**Description of the task**
Determine how many lines in the records below contain "middle", then state that number alone.

**Data records**
■ ■ ■ ■ ■

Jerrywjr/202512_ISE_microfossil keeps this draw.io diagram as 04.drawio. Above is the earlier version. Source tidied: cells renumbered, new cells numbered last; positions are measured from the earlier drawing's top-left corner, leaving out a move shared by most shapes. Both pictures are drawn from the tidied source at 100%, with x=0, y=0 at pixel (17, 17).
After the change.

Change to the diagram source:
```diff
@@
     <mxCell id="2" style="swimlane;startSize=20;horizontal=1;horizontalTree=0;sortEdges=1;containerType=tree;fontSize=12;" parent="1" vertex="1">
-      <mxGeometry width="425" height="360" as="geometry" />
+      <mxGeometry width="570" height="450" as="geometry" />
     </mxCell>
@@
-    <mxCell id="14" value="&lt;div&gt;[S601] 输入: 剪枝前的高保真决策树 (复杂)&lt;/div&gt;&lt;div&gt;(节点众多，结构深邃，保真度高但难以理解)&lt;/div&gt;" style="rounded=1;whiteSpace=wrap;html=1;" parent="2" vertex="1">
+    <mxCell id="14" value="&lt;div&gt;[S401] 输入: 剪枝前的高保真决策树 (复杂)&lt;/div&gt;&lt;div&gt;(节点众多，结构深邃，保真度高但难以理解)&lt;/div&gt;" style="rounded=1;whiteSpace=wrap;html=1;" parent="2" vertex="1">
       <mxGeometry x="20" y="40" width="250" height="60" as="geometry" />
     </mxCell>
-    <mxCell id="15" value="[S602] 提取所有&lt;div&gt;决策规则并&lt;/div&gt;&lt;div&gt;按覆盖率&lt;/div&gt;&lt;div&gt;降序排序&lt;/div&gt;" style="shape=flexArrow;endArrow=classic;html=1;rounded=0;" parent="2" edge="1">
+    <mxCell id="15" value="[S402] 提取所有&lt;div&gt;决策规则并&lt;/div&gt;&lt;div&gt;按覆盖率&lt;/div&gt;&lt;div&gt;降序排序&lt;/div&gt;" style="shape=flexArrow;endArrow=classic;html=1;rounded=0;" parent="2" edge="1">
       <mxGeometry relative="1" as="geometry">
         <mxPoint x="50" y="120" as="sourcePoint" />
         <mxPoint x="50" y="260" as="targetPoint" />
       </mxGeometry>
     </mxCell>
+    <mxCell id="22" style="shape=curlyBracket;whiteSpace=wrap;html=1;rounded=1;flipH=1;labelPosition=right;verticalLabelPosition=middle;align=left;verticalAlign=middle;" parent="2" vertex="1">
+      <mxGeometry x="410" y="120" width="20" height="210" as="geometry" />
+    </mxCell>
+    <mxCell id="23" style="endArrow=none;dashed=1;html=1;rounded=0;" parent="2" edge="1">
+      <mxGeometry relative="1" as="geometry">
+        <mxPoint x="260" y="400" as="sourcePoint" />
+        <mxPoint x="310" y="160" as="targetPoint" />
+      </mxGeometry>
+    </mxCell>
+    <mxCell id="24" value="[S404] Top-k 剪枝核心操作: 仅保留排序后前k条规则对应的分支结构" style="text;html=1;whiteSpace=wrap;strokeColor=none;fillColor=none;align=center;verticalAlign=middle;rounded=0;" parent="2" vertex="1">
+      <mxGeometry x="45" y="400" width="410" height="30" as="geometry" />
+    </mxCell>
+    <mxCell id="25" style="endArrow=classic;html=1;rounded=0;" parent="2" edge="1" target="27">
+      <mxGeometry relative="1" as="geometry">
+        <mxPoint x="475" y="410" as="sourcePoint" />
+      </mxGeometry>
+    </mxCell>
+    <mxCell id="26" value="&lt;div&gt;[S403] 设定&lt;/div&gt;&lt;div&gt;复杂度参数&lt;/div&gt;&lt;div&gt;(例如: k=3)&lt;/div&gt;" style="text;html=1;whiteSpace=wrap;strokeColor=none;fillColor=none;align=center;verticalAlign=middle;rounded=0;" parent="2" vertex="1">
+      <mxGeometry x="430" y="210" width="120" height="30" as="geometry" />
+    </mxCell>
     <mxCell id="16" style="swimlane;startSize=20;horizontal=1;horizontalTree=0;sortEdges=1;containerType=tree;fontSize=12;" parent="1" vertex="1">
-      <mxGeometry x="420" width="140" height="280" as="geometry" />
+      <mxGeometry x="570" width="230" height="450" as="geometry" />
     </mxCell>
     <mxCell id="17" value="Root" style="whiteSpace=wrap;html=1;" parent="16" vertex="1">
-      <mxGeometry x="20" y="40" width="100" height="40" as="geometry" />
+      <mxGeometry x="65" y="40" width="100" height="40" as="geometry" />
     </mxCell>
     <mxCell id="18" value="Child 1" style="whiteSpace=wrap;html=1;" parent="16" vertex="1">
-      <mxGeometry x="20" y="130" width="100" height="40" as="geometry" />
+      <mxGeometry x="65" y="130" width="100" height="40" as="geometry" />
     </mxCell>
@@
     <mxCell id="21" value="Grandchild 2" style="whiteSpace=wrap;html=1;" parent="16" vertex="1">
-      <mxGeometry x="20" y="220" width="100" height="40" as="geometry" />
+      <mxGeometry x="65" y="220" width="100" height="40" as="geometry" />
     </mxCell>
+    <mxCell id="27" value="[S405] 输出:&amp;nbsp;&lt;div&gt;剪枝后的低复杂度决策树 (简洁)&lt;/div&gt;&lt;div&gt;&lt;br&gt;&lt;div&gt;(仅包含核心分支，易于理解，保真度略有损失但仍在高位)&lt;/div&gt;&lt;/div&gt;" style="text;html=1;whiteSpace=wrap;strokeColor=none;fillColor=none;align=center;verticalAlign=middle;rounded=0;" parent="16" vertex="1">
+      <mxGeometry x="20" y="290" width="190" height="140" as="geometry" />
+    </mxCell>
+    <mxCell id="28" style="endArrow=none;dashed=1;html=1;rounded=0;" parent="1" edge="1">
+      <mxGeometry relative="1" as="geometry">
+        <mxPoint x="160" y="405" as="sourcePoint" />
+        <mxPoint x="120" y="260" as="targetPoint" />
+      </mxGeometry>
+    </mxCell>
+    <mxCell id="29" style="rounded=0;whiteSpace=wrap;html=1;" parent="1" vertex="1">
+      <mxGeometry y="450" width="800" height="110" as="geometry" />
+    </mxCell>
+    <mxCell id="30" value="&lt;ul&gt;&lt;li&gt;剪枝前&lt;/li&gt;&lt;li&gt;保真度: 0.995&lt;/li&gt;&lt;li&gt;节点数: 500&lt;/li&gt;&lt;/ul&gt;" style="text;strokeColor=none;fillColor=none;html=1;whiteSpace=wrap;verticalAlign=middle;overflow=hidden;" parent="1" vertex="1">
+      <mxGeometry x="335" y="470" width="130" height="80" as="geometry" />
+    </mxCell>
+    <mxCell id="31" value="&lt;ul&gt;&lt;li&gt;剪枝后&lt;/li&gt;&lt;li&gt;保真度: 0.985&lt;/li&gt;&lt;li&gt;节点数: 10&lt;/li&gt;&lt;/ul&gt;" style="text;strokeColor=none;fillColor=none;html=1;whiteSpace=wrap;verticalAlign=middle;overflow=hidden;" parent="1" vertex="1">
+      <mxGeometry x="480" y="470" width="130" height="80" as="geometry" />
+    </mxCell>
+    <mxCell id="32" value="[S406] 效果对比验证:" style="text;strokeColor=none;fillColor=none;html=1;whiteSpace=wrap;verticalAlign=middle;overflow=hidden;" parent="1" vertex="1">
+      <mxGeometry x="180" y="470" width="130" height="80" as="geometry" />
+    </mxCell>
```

■ ■ ■ ■ ■

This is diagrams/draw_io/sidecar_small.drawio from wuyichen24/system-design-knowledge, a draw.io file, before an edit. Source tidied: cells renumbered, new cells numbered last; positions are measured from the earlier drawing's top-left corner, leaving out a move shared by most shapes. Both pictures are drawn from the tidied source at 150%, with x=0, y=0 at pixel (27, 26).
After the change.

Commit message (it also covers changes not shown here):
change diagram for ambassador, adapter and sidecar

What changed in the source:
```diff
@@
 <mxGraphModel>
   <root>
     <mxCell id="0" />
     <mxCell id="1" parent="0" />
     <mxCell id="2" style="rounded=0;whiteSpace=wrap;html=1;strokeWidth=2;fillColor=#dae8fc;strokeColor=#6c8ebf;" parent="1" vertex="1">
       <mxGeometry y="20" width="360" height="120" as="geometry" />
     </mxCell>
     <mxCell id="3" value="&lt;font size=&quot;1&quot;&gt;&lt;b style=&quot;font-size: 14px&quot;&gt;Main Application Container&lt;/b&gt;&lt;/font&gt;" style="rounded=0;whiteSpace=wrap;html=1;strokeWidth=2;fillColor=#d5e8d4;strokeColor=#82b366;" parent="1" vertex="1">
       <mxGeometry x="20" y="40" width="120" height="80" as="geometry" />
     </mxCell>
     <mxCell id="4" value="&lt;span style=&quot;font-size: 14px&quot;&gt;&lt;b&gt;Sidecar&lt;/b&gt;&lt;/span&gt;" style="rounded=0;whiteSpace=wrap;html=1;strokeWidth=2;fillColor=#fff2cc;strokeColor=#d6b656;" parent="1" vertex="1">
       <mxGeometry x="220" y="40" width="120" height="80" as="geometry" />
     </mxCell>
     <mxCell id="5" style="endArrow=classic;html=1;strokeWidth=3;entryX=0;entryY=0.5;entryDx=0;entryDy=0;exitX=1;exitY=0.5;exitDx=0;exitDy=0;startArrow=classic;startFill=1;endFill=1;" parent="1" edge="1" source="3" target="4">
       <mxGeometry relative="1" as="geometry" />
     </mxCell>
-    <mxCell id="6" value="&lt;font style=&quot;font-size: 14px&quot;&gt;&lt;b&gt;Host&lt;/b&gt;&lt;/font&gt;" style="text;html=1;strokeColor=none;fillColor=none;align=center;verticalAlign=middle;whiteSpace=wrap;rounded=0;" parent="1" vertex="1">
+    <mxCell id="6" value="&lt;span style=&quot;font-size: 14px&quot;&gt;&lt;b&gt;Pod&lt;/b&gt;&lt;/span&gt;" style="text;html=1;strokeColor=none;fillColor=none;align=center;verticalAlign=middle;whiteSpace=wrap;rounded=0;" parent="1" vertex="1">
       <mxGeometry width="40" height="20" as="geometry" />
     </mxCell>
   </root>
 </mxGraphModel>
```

■ ■ ■ ■ ■

**Response**
9